Warning signs of frostbite include numbness and lack of color. Fingers, toes, ear lobes, and the tip of the nose are the areas most susceptible to cold-related injuries. At or below 0° C, blood vessels close to the skin constrict and shunt blood away from the extremities.

This “life vs. limb” response is designed to protect vital organs such as the brain and the heart.
Typically, in our region, we see frostnip and chilblains. These are less severe cold-related extremity injuries in which the tissue never completely freezes. Burning and itching occur, followed by red and yellow patches. Transient numbness can occur but the damage is not permanent.

Is It True You Should Hold Your Breath in an Avalanche?

Avalanche victims typically die either through direct trauma or asphyxia. The snow becomes packed in the mouth, leading to suffocation. Avalanche survivors have better outcomes when they are recovered with their mouth closed. Assuming you survive the trauma of an avalanche, then hopefully you’ll find an air pocket to breathe. 

Of course, you’re not out of the woods at that point. Hypothermia sets in rapidly, slowing the metabolism down until your heart stops beating.  If a rescue team can get to the victim relatively quickly, people have survived at body temperatures as low as 64° F. Thirty-five minutes seems to be the magic number associated with favorable outcomes.

John D’Angelo, DO Chairman/Emergency Medicine Trinitas Regional Medical Center

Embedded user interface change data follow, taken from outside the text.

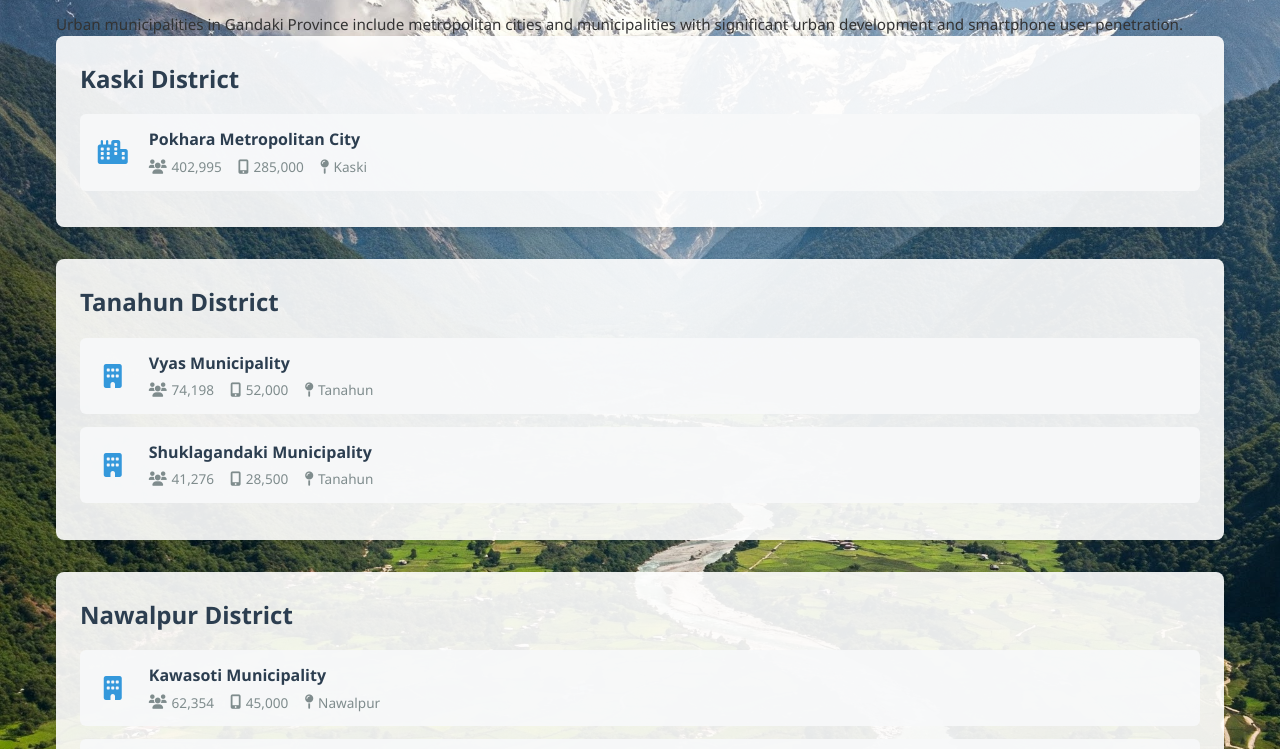
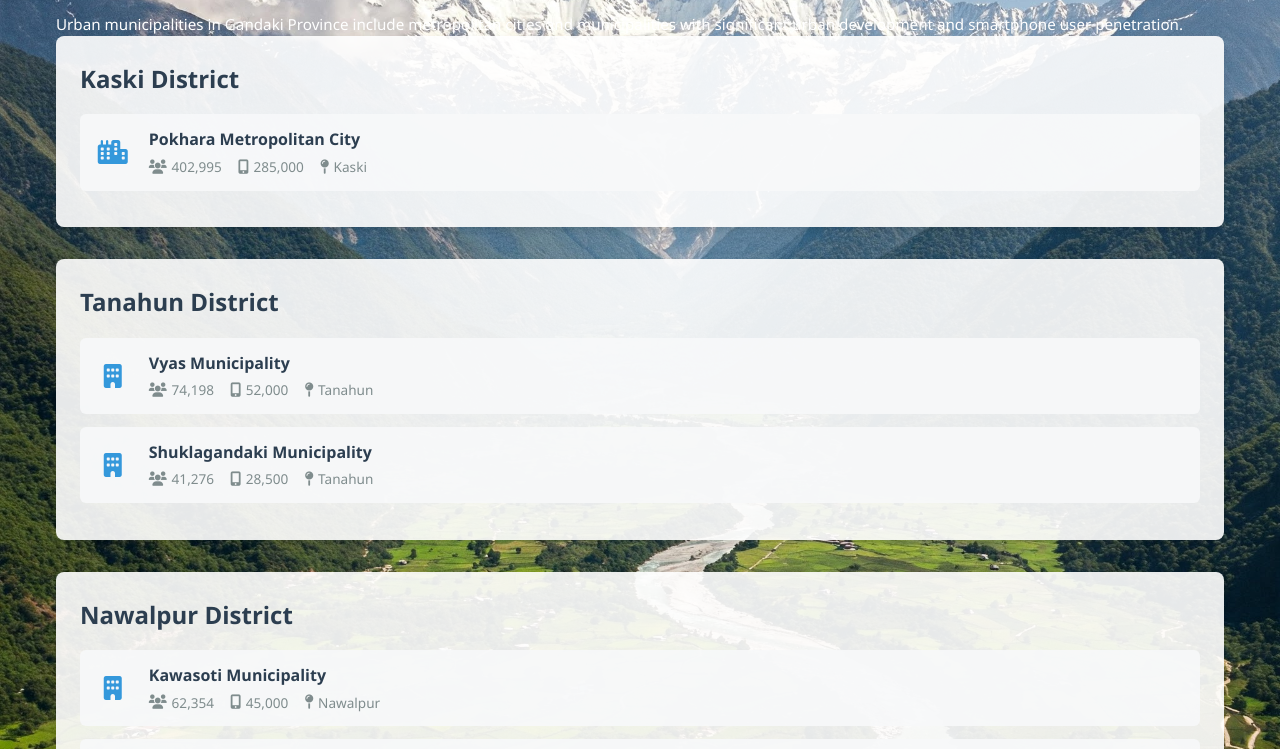
Before and after one commit to chaitanya5656589/Dados, a website: page urban-municipalities.html in a window 1280 px wide. Shown: the part 153-902 px from the top of the page. Drawn offline with Linux system fonts and the light colour scheme.

Commit message:
Update urban-municipalities.html

```diff
--- a/urban-municipalities.html
+++ b/urban-municipalities.html
@@ -39,7 +39,7 @@
     </header>
     <main>
       <h2>Urban Municipalities of Gandaki Province</h2>
-      <p style="color: fff">Urban municipalities in Gandaki Province include metropolitan cities and municipalities with significant urban development and smartphone user penetration.</p>
+      <p style="color: white">Urban municipalities in Gandaki Province include metropolitan cities and municipalities with significant urban development and smartphone user penetration.</p>
 
       <div class="municipality-section">
         <h3>Kaski District</h3>
```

Editor’s Note: John D’Angelo, DO, is the Chairman of Emergency Medicine at Trinitas Regional Medical Center. He has been instrumental in introducing key emergency medical protocols at Trinitas, including the life-saving Code STemi, which significantly reduces the amount of time it takes for cardiac patients to move from the emergency setting to the cardiac catheterization lab for treatment.